= Beginning of Section =

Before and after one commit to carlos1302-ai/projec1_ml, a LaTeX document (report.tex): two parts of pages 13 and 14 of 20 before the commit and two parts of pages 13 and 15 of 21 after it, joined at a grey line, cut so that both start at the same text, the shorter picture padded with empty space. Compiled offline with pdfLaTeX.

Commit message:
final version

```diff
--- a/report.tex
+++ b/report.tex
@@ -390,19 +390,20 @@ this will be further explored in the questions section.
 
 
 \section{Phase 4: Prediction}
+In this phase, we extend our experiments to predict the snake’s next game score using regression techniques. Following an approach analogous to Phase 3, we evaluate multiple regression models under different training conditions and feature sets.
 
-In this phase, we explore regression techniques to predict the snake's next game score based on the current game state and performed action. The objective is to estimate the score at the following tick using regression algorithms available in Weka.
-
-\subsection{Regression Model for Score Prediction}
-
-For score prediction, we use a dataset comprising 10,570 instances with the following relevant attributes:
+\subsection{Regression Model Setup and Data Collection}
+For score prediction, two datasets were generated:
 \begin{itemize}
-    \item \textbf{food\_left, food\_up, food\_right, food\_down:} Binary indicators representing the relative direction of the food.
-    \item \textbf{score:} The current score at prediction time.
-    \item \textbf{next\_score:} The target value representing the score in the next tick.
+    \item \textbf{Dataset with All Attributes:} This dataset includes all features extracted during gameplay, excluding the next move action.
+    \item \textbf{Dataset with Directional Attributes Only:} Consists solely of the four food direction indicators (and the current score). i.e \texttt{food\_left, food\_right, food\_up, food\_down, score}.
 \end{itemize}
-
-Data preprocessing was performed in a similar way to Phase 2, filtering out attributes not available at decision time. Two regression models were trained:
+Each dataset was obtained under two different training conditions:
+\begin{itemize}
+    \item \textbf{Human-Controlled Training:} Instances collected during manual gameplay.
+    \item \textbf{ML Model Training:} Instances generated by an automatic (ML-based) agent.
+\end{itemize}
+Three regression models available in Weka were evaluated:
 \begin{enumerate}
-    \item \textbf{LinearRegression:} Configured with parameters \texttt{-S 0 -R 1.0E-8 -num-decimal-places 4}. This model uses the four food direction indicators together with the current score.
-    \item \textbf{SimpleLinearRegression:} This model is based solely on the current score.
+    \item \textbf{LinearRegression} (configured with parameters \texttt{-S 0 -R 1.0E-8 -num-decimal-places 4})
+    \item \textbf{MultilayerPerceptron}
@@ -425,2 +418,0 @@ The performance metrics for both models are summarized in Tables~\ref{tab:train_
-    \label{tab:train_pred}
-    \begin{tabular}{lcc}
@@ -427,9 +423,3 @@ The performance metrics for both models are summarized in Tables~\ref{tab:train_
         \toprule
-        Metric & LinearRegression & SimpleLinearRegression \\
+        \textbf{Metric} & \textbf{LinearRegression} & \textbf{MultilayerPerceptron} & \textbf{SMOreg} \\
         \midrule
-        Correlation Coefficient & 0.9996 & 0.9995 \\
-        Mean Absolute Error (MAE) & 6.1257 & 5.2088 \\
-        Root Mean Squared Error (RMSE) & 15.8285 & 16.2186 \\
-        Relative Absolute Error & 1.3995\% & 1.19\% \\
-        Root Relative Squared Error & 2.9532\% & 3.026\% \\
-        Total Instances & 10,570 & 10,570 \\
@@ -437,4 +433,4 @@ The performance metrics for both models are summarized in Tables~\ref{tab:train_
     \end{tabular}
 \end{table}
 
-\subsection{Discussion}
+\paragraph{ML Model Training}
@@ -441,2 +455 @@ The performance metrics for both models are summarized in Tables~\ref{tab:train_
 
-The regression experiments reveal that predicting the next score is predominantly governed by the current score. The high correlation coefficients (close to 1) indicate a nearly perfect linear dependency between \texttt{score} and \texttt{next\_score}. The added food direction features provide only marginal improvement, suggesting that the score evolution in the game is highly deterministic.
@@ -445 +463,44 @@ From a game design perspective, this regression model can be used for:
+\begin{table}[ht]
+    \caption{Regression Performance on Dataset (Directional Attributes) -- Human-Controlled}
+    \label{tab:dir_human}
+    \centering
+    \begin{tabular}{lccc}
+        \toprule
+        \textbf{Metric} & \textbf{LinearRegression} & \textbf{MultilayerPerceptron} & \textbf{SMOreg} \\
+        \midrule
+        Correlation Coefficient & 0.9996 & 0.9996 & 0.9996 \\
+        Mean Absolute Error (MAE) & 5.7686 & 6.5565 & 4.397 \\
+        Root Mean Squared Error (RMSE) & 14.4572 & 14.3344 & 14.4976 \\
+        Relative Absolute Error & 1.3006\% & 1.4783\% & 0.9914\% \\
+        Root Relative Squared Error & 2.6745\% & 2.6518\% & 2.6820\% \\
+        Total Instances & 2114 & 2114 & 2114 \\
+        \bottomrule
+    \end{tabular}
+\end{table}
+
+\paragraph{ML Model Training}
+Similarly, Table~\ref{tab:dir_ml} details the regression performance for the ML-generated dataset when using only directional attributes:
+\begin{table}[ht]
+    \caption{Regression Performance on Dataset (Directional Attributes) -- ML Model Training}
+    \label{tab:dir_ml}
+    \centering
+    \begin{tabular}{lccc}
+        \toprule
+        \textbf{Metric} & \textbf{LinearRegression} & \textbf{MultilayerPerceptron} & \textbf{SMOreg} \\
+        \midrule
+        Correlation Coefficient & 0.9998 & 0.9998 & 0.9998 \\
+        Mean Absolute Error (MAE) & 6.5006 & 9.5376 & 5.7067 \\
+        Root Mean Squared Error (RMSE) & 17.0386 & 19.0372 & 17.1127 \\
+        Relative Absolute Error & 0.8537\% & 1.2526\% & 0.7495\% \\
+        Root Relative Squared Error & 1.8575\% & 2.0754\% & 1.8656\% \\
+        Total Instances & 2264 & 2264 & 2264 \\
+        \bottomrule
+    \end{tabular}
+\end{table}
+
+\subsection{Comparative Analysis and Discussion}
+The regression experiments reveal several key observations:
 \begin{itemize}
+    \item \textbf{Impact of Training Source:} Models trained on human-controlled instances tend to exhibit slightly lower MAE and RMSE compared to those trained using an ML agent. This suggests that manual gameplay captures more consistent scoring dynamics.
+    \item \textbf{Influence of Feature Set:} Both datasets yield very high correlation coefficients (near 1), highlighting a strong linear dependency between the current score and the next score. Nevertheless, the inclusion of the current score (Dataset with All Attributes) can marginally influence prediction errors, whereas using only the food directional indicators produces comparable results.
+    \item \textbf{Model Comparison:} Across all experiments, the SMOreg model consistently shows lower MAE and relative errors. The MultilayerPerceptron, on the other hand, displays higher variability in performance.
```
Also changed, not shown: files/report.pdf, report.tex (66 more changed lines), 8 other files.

= End of Section =

> _YOUR TASK_
Scan the data above for the word "tick". Copy every line in which it is found.

> _RESULT OF THE EXERCISE_
-In this phase, we explore regression techniques to predict the snake's next game score based on the current game state and performed action. The objective is to estimate the score at the following tick using regression algorithms available in Weka.
-    \item \textbf{next\_score:} The target value representing the score in the next tick.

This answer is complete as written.